#Article (Archive)

Decent work for decent pay

Dec 7, 2010, 11:04 AM

It is an undisputable fact that work is vital for the overall well-being of people. Apart from providing income, work can give room for more social and economic advancement.

Work enables people to sustain their families, and strengthens communities. Nonetheless, many workers complain of things that make their work indecent.

Decent work gives people hope, and helps them to attain their aspirations.

It is in this regard that we applaud the Ministry of Trade, Regional Integration and Employment for collaborating with the International Labour Organization (ILO) to organise a five-day forum on the Decent Work Country Programme (DWCP) for The Gambia.

The ILO has developed an agenda for the community of work. It provides support through the integrated Decent Work Country Programmes developed in coordination with its constituents.

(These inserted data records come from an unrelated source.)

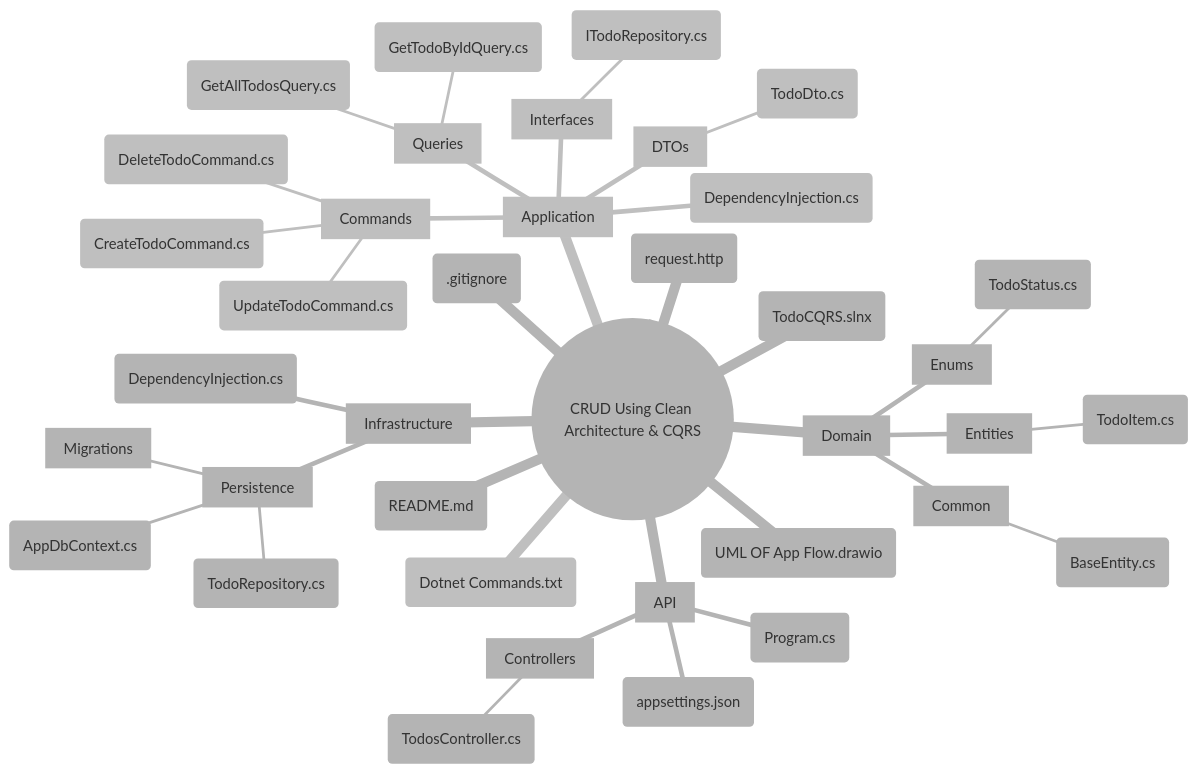
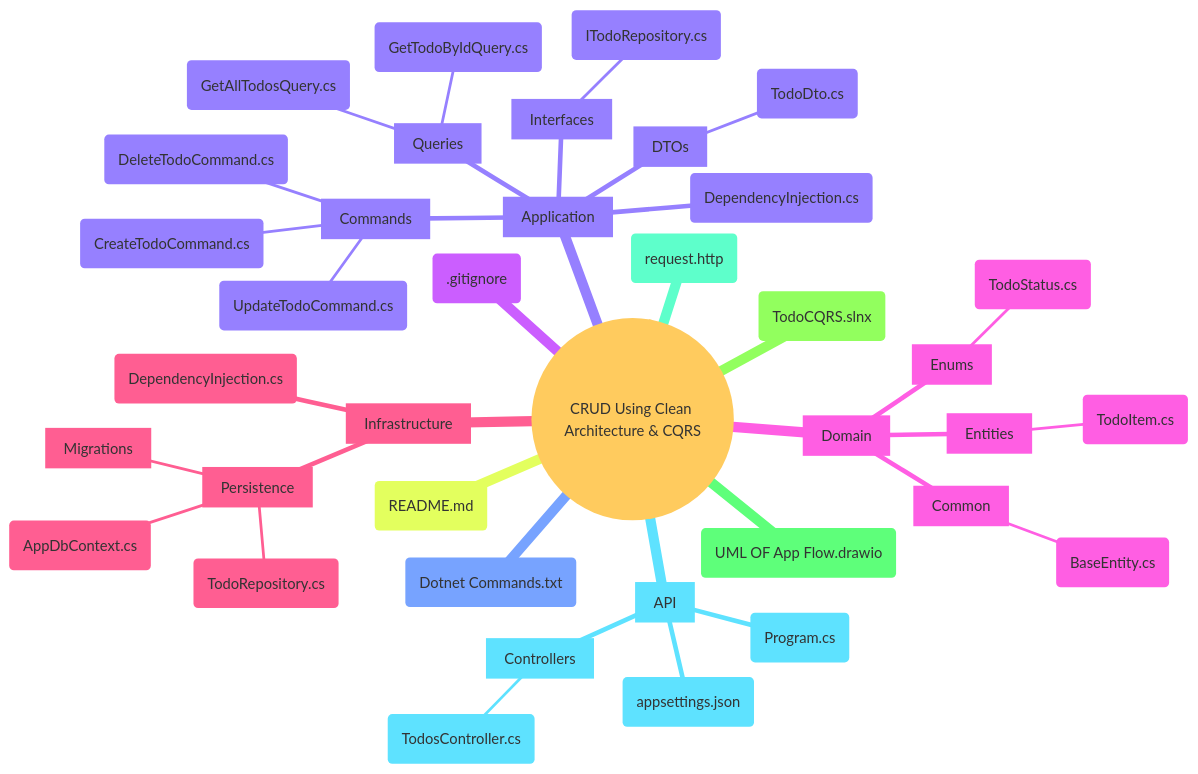
One commit to YoussefS3eed/CRUD-Using-Clean-Architecture-and-CQRS changed the diagram in README.md. Above: the diagram before and after it, drawn with Mermaid.

Commit message:
Inhance README File

````diff
--- a/README.md
+++ b/README.md
@@ -51,42 +51,42 @@
 ```mermaid
-%%{init: {"theme":"base","themeVariables":{"background":"#ffffff", "primaryColor":"#f4f4f4", "primaryBorderColor":"#333", "lineColor":"#333"}}}%%
+%%{init: {"theme":"base","themeVariables":{"background":"#ffffff"}}}%%
 mindmap
   root(("CRUD Using Clean Architecture & CQRS"))
     (.gitignore)
     (Dotnet Commands.txt)
     (README.md)
     (TodoCQRS.slnx)
     (UML OF App Flow.drawio)
     (request.http)
     [API]
       [Controllers]
         (TodosController.cs)
       (Program.cs)
       (appsettings.json)
     [Application]
       [Commands]
         (CreateTodoCommand.cs)
         (UpdateTodoCommand.cs)
         (DeleteTodoCommand.cs)
       [Queries]
         (GetAllTodosQuery.cs)
         (GetTodoByIdQuery.cs)
       [DTOs]
         (TodoDto.cs)
       [Interfaces]
         (ITodoRepository.cs)
       (DependencyInjection.cs)
     [Domain]
       [Entities]
         (TodoItem.cs)
       [Common]
         (BaseEntity.cs)
       [Enums]
         (TodoStatus.cs)
     [Infrastructure]
       [Persistence]
         (AppDbContext.cs)
         [Migrations]
         (TodoRepository.cs)
       (DependencyInjection.cs)
 ```
````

The overall goal of Decent Work is to effect positive change in people's lives at the national and local levels.

The Decent Work agenda offers a basis for a more just and sustainable framework for global development. The ILO works to develop decent work-oriented approaches to economic and social policy in partnership with the principal institutions and actors of the multilateral system and the global economy.

We are also pleased to learn that the ILO's preoccupation over the years has been to advance opportunity for women and men to obtain decent and productive work in a condition of freedom, equality, security and human dignity. This is vital and needs to be given more priority.

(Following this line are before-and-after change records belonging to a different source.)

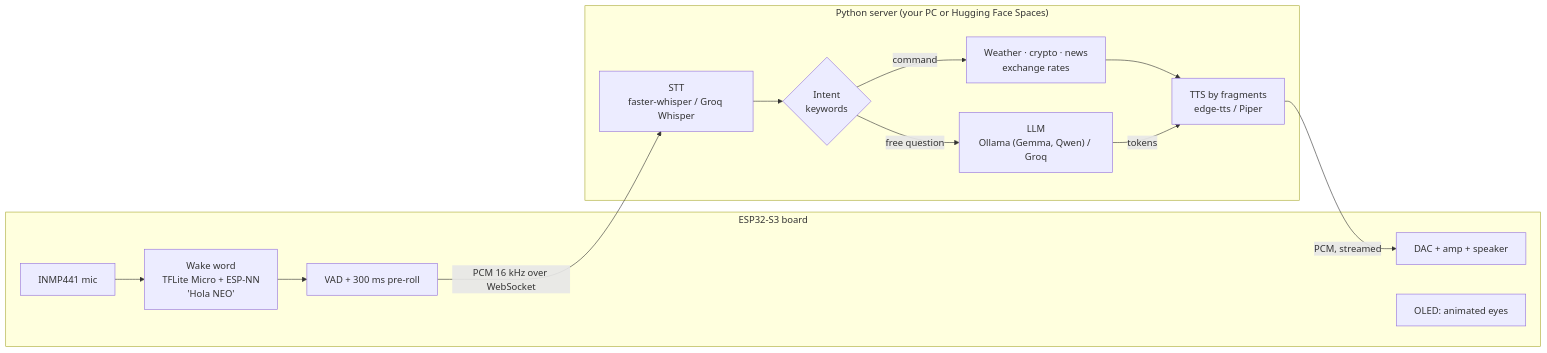
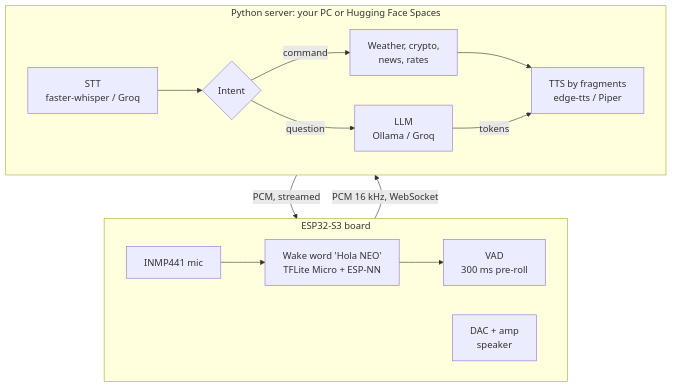
One commit to techmiguel/neo-robot changed the diagram in README.md. Above: the diagram before and after it, drawn with Mermaid.

Commit message:
docs: draw the architecture diagram top to bottom so it stays readable

````diff
--- a/README.md
+++ b/README.md
@@ -19,18 +19,18 @@
 ```mermaid
-flowchart LR
+flowchart TB
     subgraph board["ESP32-S3 board"]
-        mic["INMP441 mic"] --> ww["Wake word<br/>TFLite Micro + ESP-NN<br/>'Hola NEO'"]
-        ww --> vad["VAD + 300 ms pre-roll"]
-        spk["DAC + amp + speaker"]
-        oled["OLED: animated eyes"]
+        direction LR
+        mic["INMP441 mic"] --> ww["Wake word 'Hola NEO'<br/>TFLite Micro + ESP-NN"] --> vad["VAD<br/>300 ms pre-roll"]
+        spk["DAC + amp<br/>speaker"]
     end
-    subgraph server["Python server (your PC or Hugging Face Spaces)"]
-        stt["STT<br/>faster-whisper / Groq Whisper"] --> intent{"Intent<br/>keywords"}
-        intent -- command --> api["Weather · crypto · news<br/>exchange rates"]
-        intent -- free question --> llm["LLM<br/>Ollama (Gemma, Qwen) / Groq"]
+    subgraph server["Python server: your PC or Hugging Face Spaces"]
+        direction LR
+        stt["STT<br/>faster-whisper / Groq"] --> intent{"Intent"}
+        intent -- command --> api["Weather, crypto,<br/>news, rates"]
+        intent -- question --> llm["LLM<br/>Ollama / Groq"]
         api --> tts["TTS by fragments<br/>edge-tts / Piper"]
         llm -- tokens --> tts
     end
-    vad -- "PCM 16 kHz over WebSocket" --> stt
+    vad -- "PCM 16 kHz, WebSocket" --> stt
     tts -- "PCM, streamed" --> spk
 ```
````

The ILO was founded on social justice as the basis for universal and lasting peace and, to achieve this mission, it needs an appropriate mechanism for delivering support to its member states.

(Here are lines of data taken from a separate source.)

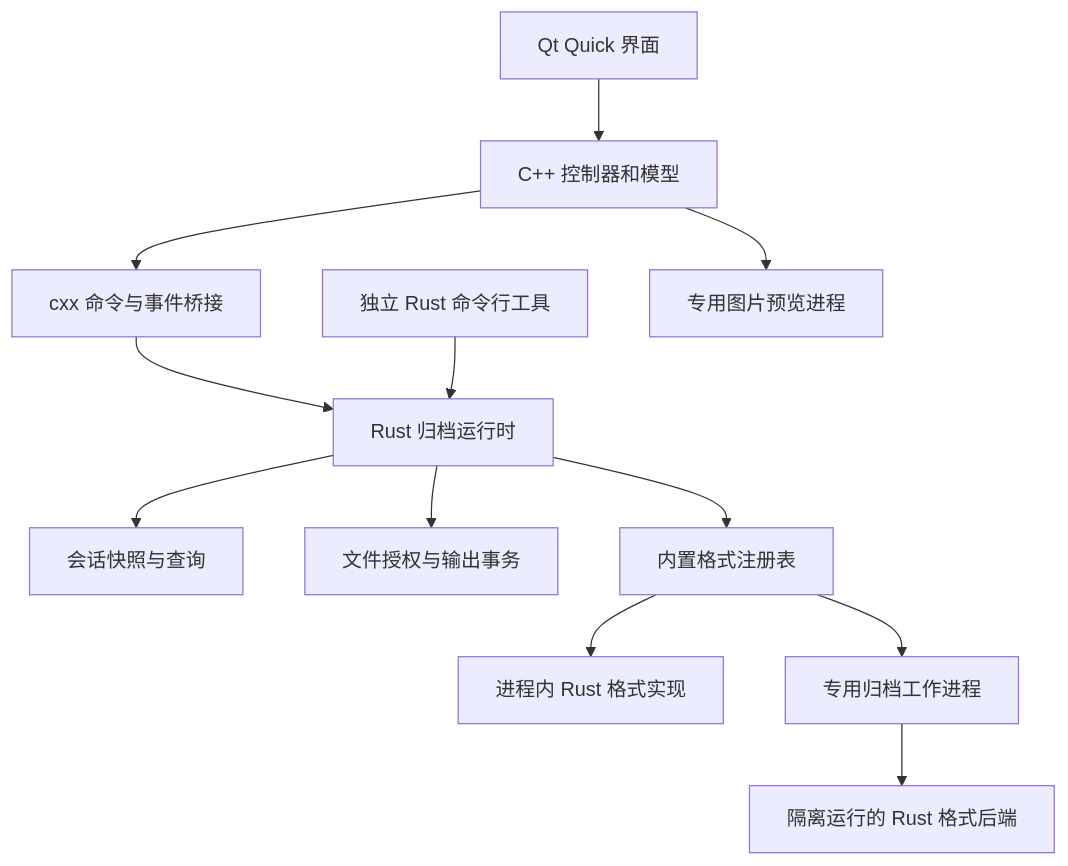
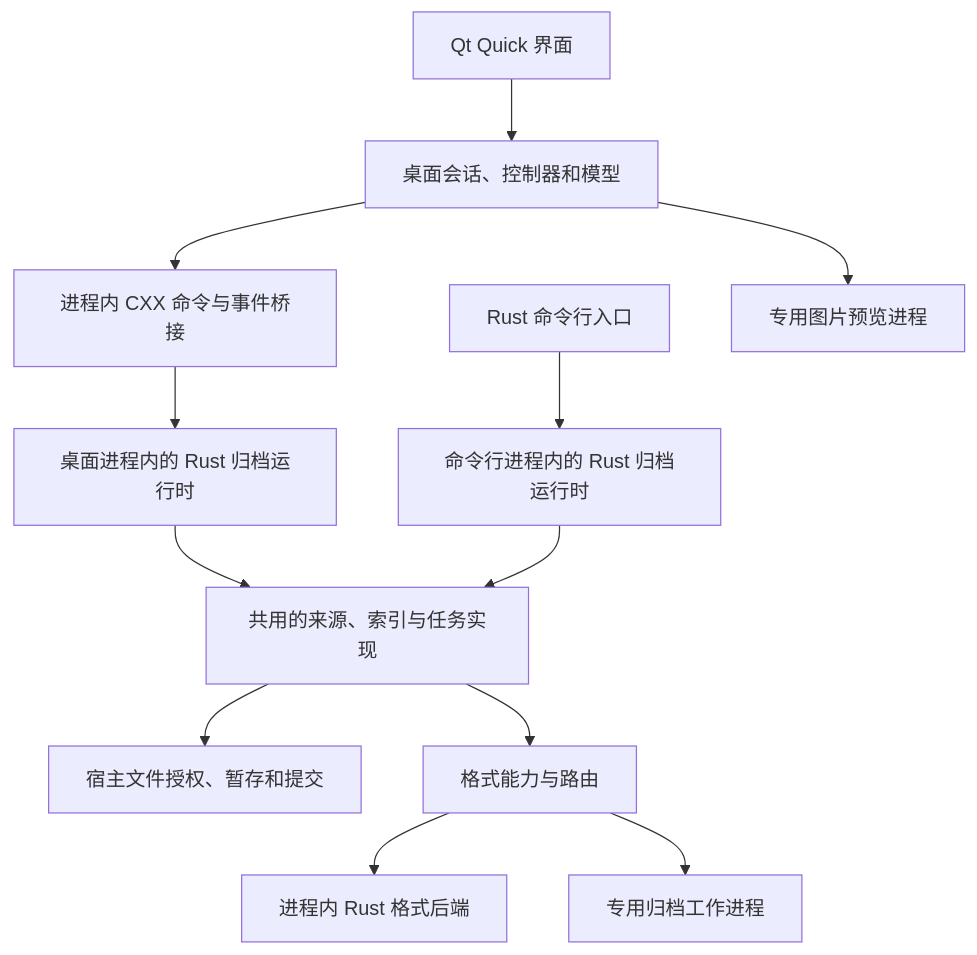
The first of 2 diagrams in docs/zh-CN/design/system-architecture.md (xiaodaozhi/xdzip), drawn with Mermaid before and after one commit. The commit also changed other lines of this file and 1 other file, not shown here.

Commit message:
Document current XDZip runtime architecture and archive flows

````diff
--- a/docs/zh-CN/design/system-architecture.md
+++ b/docs/zh-CN/design/system-architecture.md
@@ -7,14 +9,14 @@
 ```mermaid
 flowchart TB
-  UI[Qt Quick 界面] --> CPP[C++ 控制器和模型]
-  CPP --> BR[cxx 命令与事件桥接]
-  BR --> APP[Rust 归档运行时]
-  CLI[独立 Rust 命令行工具] --> APP
-  APP --> INDEX[会话快照与查询]
-  APP --> IO[文件授权与输出事务]
-  APP --> REG[内置格式注册表]
-  REG --> CODEC[进程内 Rust 格式实现]
-  REG --> WORKER[专用归档工作进程]
-  WORKER --> RUST[隔离运行的 Rust 格式后端]
-  CPP --> PREVIEW[专用图片预览进程]
+  UI[Qt Quick 界面] --> CPP[桌面会话、控制器和模型]
+  CPP --> BR[进程内 CXX 命令与事件桥接]
+  BR --> RT[桌面进程内的 Rust 归档运行时]
+  CLI[Rust 命令行入口] --> CLIRT[命令行进程内的 Rust 归档运行时]
+  RT --> CORE[共用的来源、索引与任务实现]
+  CLIRT --> CORE
+  CORE --> IO[宿主文件授权、暂存和提交]
+  CORE --> CODEC[格式能力与路由]
+  CODEC --> DIRECT[进程内 Rust 格式后端]
+  CODEC --> NATIVE[专用归档工作进程]
+  CPP --> IMAGE[专用图片预览进程]
 ```
````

This is because decent work could reduce poverty and increase livelihoods, growth, investment and enterprise development.

It is, therefore, essential that the working conditions of workers in many workplaces are revisited.

"The only place where success comes before work is in the dictionary."

Donald Kendall